# Directions for this task:
What is needed here is each entry reproduced exactly, without its pictures.

# Records provided:

──────────────────────────────

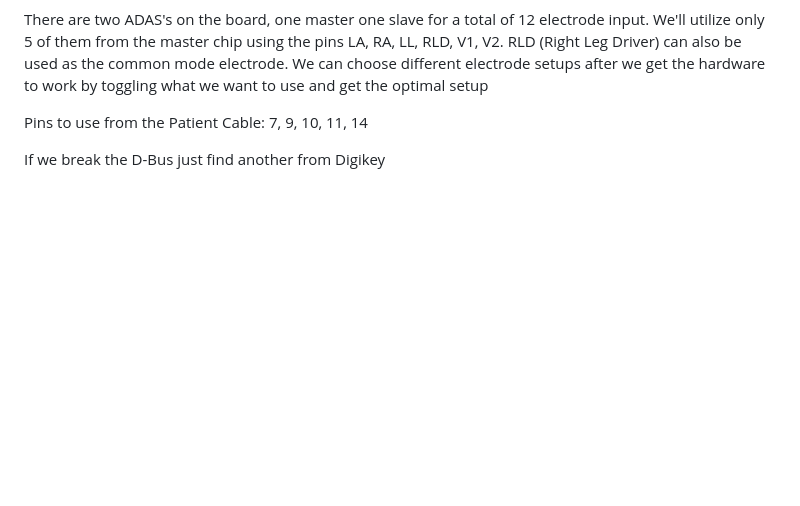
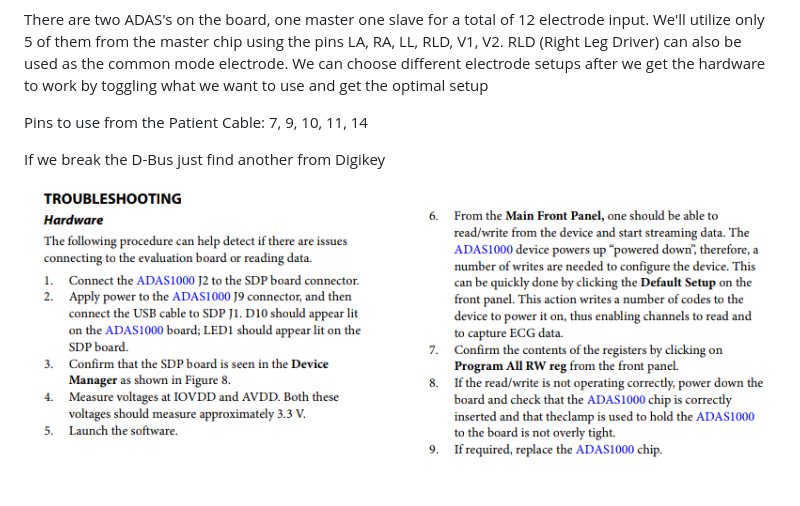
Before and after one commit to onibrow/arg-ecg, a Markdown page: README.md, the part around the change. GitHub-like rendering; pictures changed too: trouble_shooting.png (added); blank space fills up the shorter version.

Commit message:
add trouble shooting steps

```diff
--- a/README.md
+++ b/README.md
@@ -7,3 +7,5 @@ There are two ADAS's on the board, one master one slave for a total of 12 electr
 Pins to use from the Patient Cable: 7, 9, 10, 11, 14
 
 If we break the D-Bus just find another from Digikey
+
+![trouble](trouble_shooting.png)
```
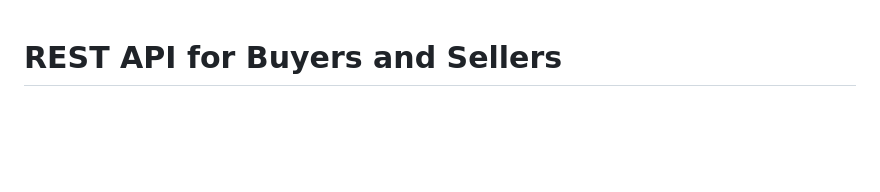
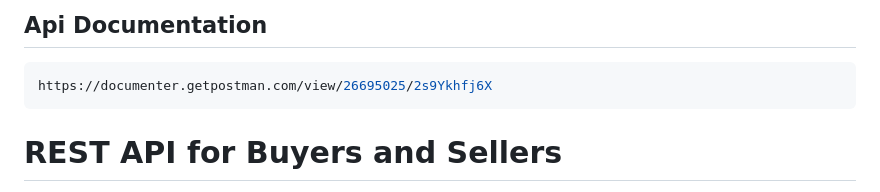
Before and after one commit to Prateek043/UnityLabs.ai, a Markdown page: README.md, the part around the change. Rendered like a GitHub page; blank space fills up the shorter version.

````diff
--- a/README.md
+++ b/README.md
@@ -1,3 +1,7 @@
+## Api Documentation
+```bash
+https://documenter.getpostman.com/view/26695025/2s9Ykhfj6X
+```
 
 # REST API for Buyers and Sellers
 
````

──────────────────────────────

# Final answer:
Before and after one commit to onibrow/arg-ecg, a Markdown page: README.md, the part around the change. GitHub-like rendering; pictures changed too: trouble_shooting.png (added); blank space fills up the shorter version.

Commit message:
add trouble shooting steps

```diff
--- a/README.md
+++ b/README.md
@@ -7,3 +7,5 @@ There are two ADAS's on the board, one master one slave for a total of 12 electr
 Pins to use from the Patient Cable: 7, 9, 10, 11, 14
 
 If we break the D-Bus just find another from Digikey
+
+![trouble](trouble_shooting.png)
```
Before and after one commit to Prateek043/UnityLabs.ai, a Markdown page: README.md, the part around the change. Rendered like a GitHub page; blank space fills up the shorter version.

````diff
--- a/README.md
+++ b/README.md
@@ -1,3 +1,7 @@
+## Api Documentation
+```bash
+https://documenter.getpostman.com/view/26695025/2s9Ykhfj6X
+```
 
 # REST API for Buyers and Sellers
 
````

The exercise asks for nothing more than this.